I’m at the beginning of the end where “The King’s Sons,” the last book in my first trilogy, is concerned. I’m revising/editing my little heart out for the fourth time with the text, and the draft is out to beta readers. Through the trilogy as a whole, I’ve watched my characters grow over twenty-five years (their time) and seven (mine), and while I really can’t wait to get the novel out to the public later this year–perhaps August or September–it’s also a sad thought to say goodbye to the characters I’ve really come to care about.
MY CHARACTERS ARE LIKE REAL PEOPLE TO ME
It’s such an odd relationship, that of author and character. I can say without any hesitation, my characters are like real people to me. I think about them as if they really existed. Maybe that makes me crazy. But if that’s the case, every writer’s crazy. (We probably are, come to think of it, but hey, that’s crazy in a good way.)
My characters are almost like my kids, if I had kids and those kids knew better than I did what they needed. The number of times I have fought with my characters about what I thought they should do, when they knew all along what was right…. I’ve only had success as a writer when I learned, after my first novel, to give up the control and let my characters do their own thing. They must act how they deem they should. Even if it’s a mistake for them, it’s the right move for the novel, and it’s what needs to happen for my stories to be “real.” To strike any chord of being believable.
I always love it when people think I as the writer am in control…. I’m totally not. I guess I could choose to be, but when I’ve done that, I’ve forced my characters to be wooden and stiff; they became puppets doing what I made them instead of the breathing, functioning people directing their own lives that they should be. Like any parent in real life, the time comes when you’ve got to step back and let your darlings be their own people.
“How did you come up with that?”
I’ve been asked before, “How did you think to write that? To end your novel that way?
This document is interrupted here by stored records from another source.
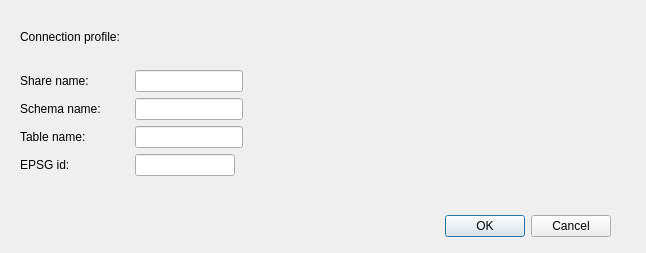
himsve/q-delta-lake, file delta_lake/delta_lake_dialog_base.ui: the form before one commit.
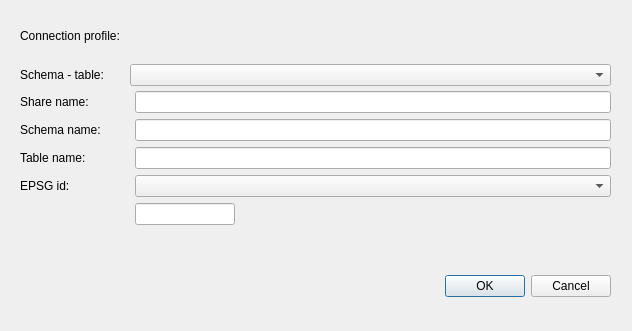
The form after the commit. Custom widgets are drawn as their Qt base class.

```diff
--- a/delta_lake/delta_lake_dialog_base.ui
+++ b/delta_lake/delta_lake_dialog_base.ui
@@ -6,8 +6,8 @@
    <rect>
     <x>0</x>
     <y>0</y>
-    <width>646</width>
-    <height>253</height>
+    <width>632</width>
+    <height>331</height>
    </rect>
   </property>
   <property name="windowTitle">
@@ -17,7 +17,7 @@
    <property name="geometry">
     <rect>
      <x>270</x>
-     <y>210</y>
+     <y>270</y>
      <width>341</width>
      <height>32</height>
     </rect>
@@ -35,7 +35,7 @@
      <x>20</x>
      <y>20</y>
      <width>591</width>
-     <height>34</height>
+     <height>31</height>
     </rect>
    </property>
    <layout class="QHBoxLayout" name="connection_profile_box">
@@ -47,22 +47,22 @@
      </widget>
     </item>
     <item>
-     <widget class="QgsFileWidget" name="connection_profile_path"/>
-    </item>   
+     <widget class="QgsFileWidget" name="_connection_profile_path" native="true"/>
+    </item>
    </layout>
   </widget>
   <widget class="QWidget" name="formLayoutWidget">
    <property name="geometry">
     <rect>
      <x>20</x>
-     <y>70</y>
-     <width>501</width>
-     <height>116</height>
+     <y>91</y>
+     <width>591</width>
+     <height>161</height>
     </rect>
    </property>
    <layout class="QFormLayout" name="share_details_form">
     <property name="sizeConstraint">
-     <enum>QLayout::SetFixedSize</enum>
+     <enum>QLayout::SetDefaultConstraint</enum>
     </property>
     <property name="fieldGrowthPolicy">
      <enum>QFormLayout::AllNonFixedFieldsGrow</enum>
@@ -78,7 +78,14 @@
      </widget>
     </item>
     <item row="0" column="1">
-     <widget class="QLineEdit" name="share_name"/>
+     <widget class="QLineEdit" name="_share_name">
+      <property name="sizePolicy">
+       <sizepolicy hsizetype="Expanding" vsizetype="Fixed">
+        <horstretch>0</horstretch>
+        <verstretch>0</verstretch>
+       </sizepolicy>
+      </property>
+     </widget>
     </item>
     <item row="1" column="0">
      <widget class="QLabel" name="schema_name_label">
@@ -88,7 +95,14 @@
      </widget>
     </item>
     <item row="1" column="1">
-     <widget class="QLineEdit" name="schema_name"/>
+     <widget class="QLineEdit" name="_schema_name">
+      <property name="sizePolicy">
+       <sizepolicy hsizetype="Expanding" vsizetype="Fixed">
+        <horstretch>0</horstretch>
+        <verstretch>0</verstretch>
+       </sizepolicy>
+      </property>
+     </widget>
     </item>
     <item row="2" column="0">
      <widget class="QLabel" name="table_name_label">
@@ -98,17 +112,17 @@
      </widget>
     </item>
     <item row="2" column="1">
-     <widget class="QLineEdit" name="table_name"/>
-    </item>
-    <item row="3" column="0">
-     <widget class="QLabel" name="epsg_id_label">
-      <property name="text">
-       <string>EPSG id: </string>
+     <widget class="QLineEdit" name="_table_name">
+      <property name="sizePolicy">
+       <sizepolicy hsizetype="Expanding" vsizetype="Fixed">
+        <horstretch>0</horstretch>
+        <verstretch>0</verstretch>
+       </sizepolicy>
       </property>
      </widget>
     </item>
-    <item row="3" column="1">
-     <widget class="QLineEdit" name="epsg_id">
+    <item row="4" column="1">
+     <widget class="QLineEdit" name="_epsg_id">
       <property name="maximumSize">
        <size>
         <width>100</width>
@@ -117,6 +131,45 @@
       </property>
      </widget>
     </item>
+    <item row="3" column="1">
+     <widget class="QComboBox" name="_crs_combo_box"/>
+    </item>
+    <item row="3" column="0">
+     <widget class="QLabel" name="_epsg_id_label">
+      <property name="text">
+       <string>EPSG id: </string>
+      </property>
+     </widget>
+    </item>
+   </layout>
+  </widget>
+  <widget class="QWidget" name="horizontalLayoutWidget_2">
+   <property name="geometry">
+    <rect>
+     <x>20</x>
+     <y>59</y>
+     <width>591</width>
+     <height>32</height>
+    </rect>
+   </property>
+   <layout class="QHBoxLayout" name="_share_combo_form">
+    <item>
+     <widget class="QLabel" name="_schema_table_label">
+      <property name="text">
+       <string>Schema - table:      </string>
+      </property>
+     </widget>
+    </item>
+    <item>
+     <widget class="QComboBox" name="_share_combo_box">
+      <property name="sizePolicy">
+       <sizepolicy hsizetype="Expanding" vsizetype="Fixed">
+        <horstretch>0</horstretch>
+        <verstretch>0</verstretch>
+       </sizepolicy>
+      </property>
+     </widget>
+    </item>
    </layout>
   </widget>
  </widget>
```
Left out of the diff: 21 changed lines with no effect on the pictures.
How do you figure out what’s going to happen?” I can’t really take the credit for myself…. All the best moments in my fiction (or at least, my favorites) I didn’t envision happening as they did. Most of them threw me for a loop and really upset me. When it came time to write what I wanted, I’d realize my characters had developed as people to a point that I just couldn’t see them making the choices I’d foreseen. They would do something different, and that something different was always so much more interesting, so much deeper, than what I on my own had planned.
I feel like I say this a lot, but it’s worth repeating: it’s all about the characters. I give them the credit. And I will miss them so much!!!